Winning the 2021 Louis B. Marks Award from the Illuminating Engineering Society (IES) is one of the many accomplishments of engineering pioneer Cheryl English, Vice President of Public Policy for Acuity Brands. With 40 years and counting at Acuity, Cheryl has spent her career working on behalf of innovation and sustainability in the lighting industry while also paving the way for women in a traditionally male-dominated field.
Cheryl started with Acuity in application engineering, then moved to lighting software development, testing labs, the lighting education center, and marketing. Currently, Cheryl leads Acuity's public policy and government regulation department, where she informs and updates Congress and other legislative bodies on lighting technologies and Acuity’s mission. In addition, Cheryl and her team have been instrumental in driving Acuity's sustainability programs to reduce the company's global carbon footprint. Due to the pandemic, Cheryl has been meeting virtually with congressional staff and committee leaders to discuss energy policy, taxes, tariffs, cyber security, procurement, and challenges in the global supply chain.
Cheryl's involvement with the IES spans four decades. Throughout her career, and with Acuity's full support, Cheryl has served in multiple volunteer capacities within the IES organization, most recently as the 2017 - 2018 president. To her, the IES Marks Award was the culmination of decades of service, which included serving as past president, president, and chair of various committees. She was also heavily involved in implementing light pollution and dark sky policies. In addition, Cheryl currently serves as chair of the IES Ethics Committee and is a member of the Diversity, Equity, Inclusion, and Respect (DEIR) Committee. Her impactful contributions to IES have added even more value to the organization, its members, and the lighting industry.
Cheryl served on the board of the National Institute of Building Sciences. She is a recipient of the National Electrical Manufacturer’s Association (NEMA) Kite and Key Award for service to the electroindustry and the University of Colorado Distinguished Engineering Alumni Award.
It's hard for Cheryl to pinpoint which aspect of her Acuity career she's enjoyed the most. Still, she knows which accomplishment she's most proud of, and that's being the first woman to achieve the title of Vice President in the mid-1990s. Growing up in the engineering industry, Cheryl realized the gender deficit, especially in the construction industry. She was particularly proud to be recognized and then elevated to be a role model for the women to come into the field after her. Cheryl now invests a good deal of her energy in mentoring associates and other young professionals, cementing her legacy in the industry she loves.
Below, we asked Cheryl about her advice for women looking to build careers in STEM and her interests beyond the workplace.
Do you have any advice for recent graduates starting their careers?
Engage with associates in the field and follow your passion. You can learn so much from other seasoned professionals, and they are anxious to help young professionals. Attend conferences and programs to build your network. As you progress in your career, you don’t have to follow a traditional path.
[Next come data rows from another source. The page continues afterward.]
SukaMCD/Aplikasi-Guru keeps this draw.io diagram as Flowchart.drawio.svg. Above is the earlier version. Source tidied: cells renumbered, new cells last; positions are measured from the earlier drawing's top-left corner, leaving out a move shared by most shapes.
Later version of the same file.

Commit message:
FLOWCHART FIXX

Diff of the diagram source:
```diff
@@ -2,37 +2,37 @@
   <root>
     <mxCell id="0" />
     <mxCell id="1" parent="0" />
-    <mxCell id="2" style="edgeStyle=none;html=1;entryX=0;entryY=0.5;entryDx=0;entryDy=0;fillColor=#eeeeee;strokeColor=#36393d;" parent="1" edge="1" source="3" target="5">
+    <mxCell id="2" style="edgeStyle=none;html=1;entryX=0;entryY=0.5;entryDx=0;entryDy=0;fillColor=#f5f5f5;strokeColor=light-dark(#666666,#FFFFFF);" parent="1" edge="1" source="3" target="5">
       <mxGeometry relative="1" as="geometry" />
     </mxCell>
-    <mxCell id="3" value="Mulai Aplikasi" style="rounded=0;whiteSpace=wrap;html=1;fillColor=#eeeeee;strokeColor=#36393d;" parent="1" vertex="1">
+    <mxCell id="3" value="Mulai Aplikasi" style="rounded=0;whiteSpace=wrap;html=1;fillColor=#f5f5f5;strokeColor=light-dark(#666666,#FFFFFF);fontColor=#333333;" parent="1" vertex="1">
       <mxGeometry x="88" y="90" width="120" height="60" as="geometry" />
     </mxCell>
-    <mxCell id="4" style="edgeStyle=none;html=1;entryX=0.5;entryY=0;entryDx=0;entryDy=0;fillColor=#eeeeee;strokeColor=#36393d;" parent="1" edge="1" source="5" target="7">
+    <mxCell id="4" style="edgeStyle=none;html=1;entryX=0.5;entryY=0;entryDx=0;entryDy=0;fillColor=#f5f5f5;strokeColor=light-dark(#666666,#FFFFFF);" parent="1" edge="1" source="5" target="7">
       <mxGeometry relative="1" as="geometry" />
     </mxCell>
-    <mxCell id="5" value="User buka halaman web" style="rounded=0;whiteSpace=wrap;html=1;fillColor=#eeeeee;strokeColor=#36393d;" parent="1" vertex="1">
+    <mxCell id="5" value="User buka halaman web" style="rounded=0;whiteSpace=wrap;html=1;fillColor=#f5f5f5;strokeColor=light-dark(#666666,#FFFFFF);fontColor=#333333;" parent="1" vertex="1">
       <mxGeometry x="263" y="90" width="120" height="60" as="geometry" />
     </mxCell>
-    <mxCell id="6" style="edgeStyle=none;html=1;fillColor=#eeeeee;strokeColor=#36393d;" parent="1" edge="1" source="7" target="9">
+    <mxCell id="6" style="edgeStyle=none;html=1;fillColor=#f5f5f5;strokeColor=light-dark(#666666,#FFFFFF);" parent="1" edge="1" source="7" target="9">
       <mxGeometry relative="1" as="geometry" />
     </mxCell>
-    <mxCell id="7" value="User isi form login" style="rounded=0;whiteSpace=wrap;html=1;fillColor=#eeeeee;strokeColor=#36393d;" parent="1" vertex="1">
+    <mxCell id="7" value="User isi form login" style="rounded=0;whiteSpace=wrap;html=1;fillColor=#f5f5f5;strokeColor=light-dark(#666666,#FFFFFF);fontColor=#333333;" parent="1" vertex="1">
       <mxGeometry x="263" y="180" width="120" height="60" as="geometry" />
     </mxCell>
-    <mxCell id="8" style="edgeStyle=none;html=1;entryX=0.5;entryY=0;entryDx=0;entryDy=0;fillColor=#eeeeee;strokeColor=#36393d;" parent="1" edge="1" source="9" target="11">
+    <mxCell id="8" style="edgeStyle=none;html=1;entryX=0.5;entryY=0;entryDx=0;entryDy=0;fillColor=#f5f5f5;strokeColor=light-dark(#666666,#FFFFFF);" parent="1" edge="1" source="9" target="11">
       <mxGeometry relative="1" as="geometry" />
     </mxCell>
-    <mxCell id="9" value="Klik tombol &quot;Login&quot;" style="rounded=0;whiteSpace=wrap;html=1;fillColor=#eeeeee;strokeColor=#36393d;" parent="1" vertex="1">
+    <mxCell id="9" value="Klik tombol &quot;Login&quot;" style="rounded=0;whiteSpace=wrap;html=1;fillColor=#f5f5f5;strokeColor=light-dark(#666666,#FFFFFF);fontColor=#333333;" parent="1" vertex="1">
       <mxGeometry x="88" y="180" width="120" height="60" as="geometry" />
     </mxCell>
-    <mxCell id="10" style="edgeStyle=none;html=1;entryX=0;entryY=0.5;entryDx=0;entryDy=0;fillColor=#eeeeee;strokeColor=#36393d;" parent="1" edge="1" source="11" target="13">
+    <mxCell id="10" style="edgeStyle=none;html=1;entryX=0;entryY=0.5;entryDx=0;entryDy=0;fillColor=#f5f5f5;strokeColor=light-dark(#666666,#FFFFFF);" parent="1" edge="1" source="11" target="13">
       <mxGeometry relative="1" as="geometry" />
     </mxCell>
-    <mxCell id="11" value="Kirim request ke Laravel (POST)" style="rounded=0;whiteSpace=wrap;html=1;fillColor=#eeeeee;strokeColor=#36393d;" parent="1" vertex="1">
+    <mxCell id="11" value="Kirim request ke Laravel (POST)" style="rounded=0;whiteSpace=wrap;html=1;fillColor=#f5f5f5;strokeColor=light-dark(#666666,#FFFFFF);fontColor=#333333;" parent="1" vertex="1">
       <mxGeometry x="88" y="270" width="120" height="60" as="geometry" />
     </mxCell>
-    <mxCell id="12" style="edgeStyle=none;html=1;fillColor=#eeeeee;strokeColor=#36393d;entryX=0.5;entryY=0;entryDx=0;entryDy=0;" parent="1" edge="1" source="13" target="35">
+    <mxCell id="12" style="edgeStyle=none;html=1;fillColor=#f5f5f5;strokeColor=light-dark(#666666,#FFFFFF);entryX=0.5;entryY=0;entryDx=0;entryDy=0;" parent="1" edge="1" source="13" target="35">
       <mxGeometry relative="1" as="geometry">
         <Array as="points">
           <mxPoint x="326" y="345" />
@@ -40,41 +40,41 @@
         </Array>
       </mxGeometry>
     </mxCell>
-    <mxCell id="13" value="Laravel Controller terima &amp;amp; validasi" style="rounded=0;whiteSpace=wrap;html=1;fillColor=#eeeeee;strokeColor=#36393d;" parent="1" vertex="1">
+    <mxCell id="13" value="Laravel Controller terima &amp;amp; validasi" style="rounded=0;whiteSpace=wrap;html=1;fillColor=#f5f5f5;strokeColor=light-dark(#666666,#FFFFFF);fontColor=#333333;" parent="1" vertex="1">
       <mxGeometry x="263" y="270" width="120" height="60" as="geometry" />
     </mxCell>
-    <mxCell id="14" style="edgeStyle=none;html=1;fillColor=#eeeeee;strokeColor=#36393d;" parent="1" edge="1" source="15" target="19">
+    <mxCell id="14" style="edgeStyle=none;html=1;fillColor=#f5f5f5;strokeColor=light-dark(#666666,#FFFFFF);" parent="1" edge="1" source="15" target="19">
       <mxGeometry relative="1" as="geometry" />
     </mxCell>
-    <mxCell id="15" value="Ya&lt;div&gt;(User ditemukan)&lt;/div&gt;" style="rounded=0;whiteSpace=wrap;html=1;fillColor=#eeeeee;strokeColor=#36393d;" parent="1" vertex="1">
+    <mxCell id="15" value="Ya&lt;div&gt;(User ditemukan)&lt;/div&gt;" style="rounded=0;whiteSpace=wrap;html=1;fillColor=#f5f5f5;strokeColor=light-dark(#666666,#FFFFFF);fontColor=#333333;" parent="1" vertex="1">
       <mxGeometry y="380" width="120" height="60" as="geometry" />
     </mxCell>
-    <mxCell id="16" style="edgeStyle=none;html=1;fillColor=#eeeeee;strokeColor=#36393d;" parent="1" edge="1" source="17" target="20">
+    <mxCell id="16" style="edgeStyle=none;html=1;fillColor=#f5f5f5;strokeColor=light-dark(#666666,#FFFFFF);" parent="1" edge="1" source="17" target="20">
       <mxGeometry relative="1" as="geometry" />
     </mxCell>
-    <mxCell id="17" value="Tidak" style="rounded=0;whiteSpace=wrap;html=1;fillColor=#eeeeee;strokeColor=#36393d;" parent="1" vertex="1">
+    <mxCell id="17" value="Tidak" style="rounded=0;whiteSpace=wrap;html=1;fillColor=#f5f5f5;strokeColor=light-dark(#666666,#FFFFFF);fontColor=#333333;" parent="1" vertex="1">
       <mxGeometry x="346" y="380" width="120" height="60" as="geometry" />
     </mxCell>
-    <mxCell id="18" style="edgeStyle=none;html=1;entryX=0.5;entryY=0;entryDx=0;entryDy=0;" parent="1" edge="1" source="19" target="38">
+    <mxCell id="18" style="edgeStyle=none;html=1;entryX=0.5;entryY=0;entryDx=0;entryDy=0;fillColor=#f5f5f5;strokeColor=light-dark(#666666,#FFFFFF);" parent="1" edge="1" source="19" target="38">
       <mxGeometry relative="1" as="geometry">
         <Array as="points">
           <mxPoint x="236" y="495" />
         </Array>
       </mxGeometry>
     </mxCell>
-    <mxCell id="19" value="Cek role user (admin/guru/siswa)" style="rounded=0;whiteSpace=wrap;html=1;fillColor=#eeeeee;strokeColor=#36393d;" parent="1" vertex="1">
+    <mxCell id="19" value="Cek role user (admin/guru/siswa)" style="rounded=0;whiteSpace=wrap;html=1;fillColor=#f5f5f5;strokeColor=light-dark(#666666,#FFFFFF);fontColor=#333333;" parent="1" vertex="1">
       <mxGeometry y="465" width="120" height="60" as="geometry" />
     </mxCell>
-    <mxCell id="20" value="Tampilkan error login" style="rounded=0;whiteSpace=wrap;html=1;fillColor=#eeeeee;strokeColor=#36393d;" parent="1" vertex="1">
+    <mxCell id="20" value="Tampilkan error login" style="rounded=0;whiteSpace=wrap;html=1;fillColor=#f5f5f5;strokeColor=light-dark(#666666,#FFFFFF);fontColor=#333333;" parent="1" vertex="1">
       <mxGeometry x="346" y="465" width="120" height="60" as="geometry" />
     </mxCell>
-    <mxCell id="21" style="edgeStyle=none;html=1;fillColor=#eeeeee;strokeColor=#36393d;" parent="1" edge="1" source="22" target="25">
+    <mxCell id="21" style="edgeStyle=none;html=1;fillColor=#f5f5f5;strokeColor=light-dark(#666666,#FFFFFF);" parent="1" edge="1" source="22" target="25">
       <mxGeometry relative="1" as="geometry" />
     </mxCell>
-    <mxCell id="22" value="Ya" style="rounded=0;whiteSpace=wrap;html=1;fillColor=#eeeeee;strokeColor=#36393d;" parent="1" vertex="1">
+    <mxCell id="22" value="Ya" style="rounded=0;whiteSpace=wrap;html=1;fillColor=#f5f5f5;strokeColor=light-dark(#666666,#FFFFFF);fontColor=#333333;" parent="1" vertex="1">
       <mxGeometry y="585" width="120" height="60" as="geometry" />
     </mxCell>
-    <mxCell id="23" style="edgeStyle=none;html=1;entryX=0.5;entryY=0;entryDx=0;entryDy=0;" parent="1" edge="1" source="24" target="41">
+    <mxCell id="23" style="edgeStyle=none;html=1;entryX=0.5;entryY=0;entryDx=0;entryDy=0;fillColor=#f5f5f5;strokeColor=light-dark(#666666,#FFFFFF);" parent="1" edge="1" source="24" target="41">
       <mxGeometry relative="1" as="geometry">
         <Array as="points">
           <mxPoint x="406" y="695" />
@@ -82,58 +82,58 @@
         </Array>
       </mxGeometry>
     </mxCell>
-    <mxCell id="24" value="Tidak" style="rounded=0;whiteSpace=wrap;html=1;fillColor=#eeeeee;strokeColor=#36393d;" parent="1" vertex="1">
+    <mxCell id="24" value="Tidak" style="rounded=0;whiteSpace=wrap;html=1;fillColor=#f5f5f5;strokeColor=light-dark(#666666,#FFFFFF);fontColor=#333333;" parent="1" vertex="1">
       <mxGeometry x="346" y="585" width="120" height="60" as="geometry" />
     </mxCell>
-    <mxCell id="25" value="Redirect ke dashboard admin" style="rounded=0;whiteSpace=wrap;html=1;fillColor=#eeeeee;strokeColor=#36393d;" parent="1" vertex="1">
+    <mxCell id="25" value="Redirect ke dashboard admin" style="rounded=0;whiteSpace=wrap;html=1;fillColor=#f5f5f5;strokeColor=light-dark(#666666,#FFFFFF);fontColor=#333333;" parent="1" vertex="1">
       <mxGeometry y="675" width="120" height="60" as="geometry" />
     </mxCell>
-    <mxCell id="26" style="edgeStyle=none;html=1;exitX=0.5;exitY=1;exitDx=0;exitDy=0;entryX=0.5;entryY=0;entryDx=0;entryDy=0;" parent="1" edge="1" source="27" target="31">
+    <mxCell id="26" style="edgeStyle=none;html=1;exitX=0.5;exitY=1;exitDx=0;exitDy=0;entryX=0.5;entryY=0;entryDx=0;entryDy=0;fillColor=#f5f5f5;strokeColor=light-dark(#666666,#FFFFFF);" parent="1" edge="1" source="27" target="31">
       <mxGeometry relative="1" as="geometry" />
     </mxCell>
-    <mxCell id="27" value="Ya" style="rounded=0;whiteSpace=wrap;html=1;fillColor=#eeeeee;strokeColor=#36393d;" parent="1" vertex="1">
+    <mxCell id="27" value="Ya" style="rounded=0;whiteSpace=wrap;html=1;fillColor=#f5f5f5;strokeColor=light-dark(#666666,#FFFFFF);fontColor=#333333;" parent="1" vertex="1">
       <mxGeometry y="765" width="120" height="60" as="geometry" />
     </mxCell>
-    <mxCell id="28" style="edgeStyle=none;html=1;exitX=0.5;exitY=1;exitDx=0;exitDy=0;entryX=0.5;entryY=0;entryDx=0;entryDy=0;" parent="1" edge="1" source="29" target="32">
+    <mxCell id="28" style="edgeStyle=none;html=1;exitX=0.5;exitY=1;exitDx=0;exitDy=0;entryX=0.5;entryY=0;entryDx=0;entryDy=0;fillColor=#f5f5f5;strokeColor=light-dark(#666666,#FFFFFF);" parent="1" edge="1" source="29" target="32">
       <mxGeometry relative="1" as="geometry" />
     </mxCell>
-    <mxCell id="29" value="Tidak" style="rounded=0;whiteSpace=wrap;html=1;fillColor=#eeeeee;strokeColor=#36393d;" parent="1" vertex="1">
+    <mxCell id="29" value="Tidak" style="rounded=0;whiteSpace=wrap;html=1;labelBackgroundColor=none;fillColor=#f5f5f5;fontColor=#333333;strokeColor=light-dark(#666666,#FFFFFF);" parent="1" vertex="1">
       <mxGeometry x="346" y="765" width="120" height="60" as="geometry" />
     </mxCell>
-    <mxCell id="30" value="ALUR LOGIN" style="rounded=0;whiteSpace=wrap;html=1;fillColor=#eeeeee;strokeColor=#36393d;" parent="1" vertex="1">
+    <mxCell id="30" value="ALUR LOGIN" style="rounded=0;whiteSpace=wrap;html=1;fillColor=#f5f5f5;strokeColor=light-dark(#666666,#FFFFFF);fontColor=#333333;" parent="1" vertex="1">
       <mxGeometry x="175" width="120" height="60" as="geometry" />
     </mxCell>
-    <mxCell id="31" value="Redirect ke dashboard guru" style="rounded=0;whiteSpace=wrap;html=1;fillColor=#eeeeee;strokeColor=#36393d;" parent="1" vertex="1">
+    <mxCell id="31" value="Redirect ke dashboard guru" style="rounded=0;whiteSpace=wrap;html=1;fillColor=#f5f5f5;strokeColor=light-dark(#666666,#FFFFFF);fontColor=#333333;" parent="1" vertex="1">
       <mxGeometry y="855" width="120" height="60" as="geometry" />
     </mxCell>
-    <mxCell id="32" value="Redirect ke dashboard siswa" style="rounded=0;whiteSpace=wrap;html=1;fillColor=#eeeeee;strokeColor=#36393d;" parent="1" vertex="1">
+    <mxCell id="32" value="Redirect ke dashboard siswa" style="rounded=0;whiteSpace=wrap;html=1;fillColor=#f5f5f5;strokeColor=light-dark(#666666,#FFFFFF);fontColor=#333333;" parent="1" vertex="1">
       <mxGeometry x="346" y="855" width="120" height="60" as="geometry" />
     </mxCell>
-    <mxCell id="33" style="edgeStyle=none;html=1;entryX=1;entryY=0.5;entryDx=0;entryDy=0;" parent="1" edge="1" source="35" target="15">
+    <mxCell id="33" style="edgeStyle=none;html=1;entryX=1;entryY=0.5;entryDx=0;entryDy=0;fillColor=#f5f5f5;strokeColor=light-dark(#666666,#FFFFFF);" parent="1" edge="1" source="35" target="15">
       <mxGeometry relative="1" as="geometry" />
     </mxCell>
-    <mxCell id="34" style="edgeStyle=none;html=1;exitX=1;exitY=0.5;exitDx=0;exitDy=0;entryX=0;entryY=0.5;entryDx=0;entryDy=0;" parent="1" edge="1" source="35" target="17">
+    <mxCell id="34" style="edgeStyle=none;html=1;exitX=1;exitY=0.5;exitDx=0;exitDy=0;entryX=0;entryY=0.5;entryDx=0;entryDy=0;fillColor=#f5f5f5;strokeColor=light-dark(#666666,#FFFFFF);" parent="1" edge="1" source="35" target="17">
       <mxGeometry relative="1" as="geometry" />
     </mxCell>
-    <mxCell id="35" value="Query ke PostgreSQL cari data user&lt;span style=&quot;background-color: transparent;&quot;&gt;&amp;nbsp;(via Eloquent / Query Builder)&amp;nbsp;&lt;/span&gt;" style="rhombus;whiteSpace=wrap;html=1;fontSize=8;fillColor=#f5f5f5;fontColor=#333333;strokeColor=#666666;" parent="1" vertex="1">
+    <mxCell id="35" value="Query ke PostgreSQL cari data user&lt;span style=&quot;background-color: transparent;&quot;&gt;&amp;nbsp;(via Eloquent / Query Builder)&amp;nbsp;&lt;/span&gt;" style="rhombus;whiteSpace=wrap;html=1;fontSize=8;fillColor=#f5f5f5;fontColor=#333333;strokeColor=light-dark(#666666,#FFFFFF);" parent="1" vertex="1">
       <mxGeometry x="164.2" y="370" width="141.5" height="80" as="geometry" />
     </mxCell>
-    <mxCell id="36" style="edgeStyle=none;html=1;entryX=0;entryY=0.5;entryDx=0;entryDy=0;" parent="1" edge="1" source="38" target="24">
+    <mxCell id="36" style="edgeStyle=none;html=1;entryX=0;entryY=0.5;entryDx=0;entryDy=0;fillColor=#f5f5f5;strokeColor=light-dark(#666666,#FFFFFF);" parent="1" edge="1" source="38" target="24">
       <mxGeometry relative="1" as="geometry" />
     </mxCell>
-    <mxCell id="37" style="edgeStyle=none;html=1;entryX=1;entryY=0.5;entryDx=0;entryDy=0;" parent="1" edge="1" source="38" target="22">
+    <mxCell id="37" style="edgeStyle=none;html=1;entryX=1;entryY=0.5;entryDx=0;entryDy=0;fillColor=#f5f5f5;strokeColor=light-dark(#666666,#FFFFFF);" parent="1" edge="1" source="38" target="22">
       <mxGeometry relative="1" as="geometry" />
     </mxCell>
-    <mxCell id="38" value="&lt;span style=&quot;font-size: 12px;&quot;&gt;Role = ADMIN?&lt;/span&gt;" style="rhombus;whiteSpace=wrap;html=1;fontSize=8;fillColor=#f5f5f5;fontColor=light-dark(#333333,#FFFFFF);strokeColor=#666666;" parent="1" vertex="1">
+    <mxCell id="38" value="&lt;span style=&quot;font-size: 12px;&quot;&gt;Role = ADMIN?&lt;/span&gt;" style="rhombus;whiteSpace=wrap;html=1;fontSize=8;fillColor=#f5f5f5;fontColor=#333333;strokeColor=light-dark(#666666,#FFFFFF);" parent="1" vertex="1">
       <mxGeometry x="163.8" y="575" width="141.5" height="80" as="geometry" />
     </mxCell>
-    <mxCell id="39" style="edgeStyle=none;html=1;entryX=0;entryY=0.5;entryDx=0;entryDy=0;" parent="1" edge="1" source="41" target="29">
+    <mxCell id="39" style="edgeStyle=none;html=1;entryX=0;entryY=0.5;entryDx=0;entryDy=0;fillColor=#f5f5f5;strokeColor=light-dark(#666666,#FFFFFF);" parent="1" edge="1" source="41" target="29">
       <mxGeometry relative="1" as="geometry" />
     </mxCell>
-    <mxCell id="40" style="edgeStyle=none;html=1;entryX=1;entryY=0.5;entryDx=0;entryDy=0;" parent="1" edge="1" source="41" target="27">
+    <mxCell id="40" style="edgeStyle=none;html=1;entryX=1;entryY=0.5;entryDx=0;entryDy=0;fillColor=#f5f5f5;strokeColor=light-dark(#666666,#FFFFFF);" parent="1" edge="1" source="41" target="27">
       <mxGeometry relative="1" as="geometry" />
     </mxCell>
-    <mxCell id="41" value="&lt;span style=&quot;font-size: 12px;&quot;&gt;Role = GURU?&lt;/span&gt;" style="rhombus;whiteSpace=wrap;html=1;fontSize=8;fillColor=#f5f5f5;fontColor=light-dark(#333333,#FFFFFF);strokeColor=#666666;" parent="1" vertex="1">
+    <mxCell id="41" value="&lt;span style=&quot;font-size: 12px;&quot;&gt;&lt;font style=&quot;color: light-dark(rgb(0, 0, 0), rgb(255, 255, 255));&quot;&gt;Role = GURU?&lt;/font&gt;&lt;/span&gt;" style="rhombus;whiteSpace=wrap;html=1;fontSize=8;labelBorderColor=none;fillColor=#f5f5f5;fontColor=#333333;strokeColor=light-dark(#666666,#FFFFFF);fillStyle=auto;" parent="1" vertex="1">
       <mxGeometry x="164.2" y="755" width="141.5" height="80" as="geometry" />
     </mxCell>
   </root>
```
Instead, find what you love, and make a case for new opportunities to create change.
What do you do for fun outside of work?
I was an avid motorcyclist years ago – although I have given it up at this stage in my life.
These days, I love to kayak and have turned that passion into one of the top fundraisers for the Alzheimer’s Association in the Georgia/North Carolina/South Carolina region. In 2021, my fundraiser was #4 in Georgia and #7 in the region. You can view my story and photo at http://act.alz.org/goto/CherylEnglish.